## Provided entries:
------

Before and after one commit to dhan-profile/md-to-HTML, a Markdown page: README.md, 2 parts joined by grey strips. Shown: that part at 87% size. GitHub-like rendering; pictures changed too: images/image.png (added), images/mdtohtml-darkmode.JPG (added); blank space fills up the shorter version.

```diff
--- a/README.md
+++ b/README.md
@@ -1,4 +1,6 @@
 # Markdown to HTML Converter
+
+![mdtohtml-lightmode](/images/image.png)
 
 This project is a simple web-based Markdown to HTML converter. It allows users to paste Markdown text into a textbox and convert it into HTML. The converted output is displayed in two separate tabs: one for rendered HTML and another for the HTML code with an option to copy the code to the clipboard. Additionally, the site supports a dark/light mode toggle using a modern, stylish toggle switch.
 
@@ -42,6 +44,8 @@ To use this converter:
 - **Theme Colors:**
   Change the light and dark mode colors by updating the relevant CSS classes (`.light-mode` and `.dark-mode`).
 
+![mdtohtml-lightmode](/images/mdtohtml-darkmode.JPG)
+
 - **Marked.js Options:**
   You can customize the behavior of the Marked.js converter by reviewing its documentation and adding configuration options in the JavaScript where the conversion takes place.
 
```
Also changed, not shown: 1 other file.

------

## What needs to be done:
None of the records may be omitted; each is to be printed exactly.

## The completed task:
Before and after one commit to dhan-profile/md-to-HTML, a Markdown page: README.md, 2 parts joined by grey strips. Shown: that part at 87% size. GitHub-like rendering; pictures changed too: images/image.png (added), images/mdtohtml-darkmode.JPG (added); blank space fills up the shorter version.

```diff
--- a/README.md
+++ b/README.md
@@ -1,4 +1,6 @@
 # Markdown to HTML Converter
+
+![mdtohtml-lightmode](/images/image.png)
 
 This project is a simple web-based Markdown to HTML converter. It allows users to paste Markdown text into a textbox and convert it into HTML. The converted output is displayed in two separate tabs: one for rendered HTML and another for the HTML code with an option to copy the code to the clipboard. Additionally, the site supports a dark/light mode toggle using a modern, stylish toggle switch.
 
@@ -42,6 +44,8 @@ To use this converter:
 - **Theme Colors:**
   Change the light and dark mode colors by updating the relevant CSS classes (`.light-mode` and `.dark-mode`).
 
+![mdtohtml-lightmode](/images/mdtohtml-darkmode.JPG)
+
 - **Marked.js Options:**
   You can customize the behavior of the Marked.js converter by reviewing its documentation and adding configuration options in the JavaScript where the conversion takes place.
 
```
Also changed, not shown: 1 other file.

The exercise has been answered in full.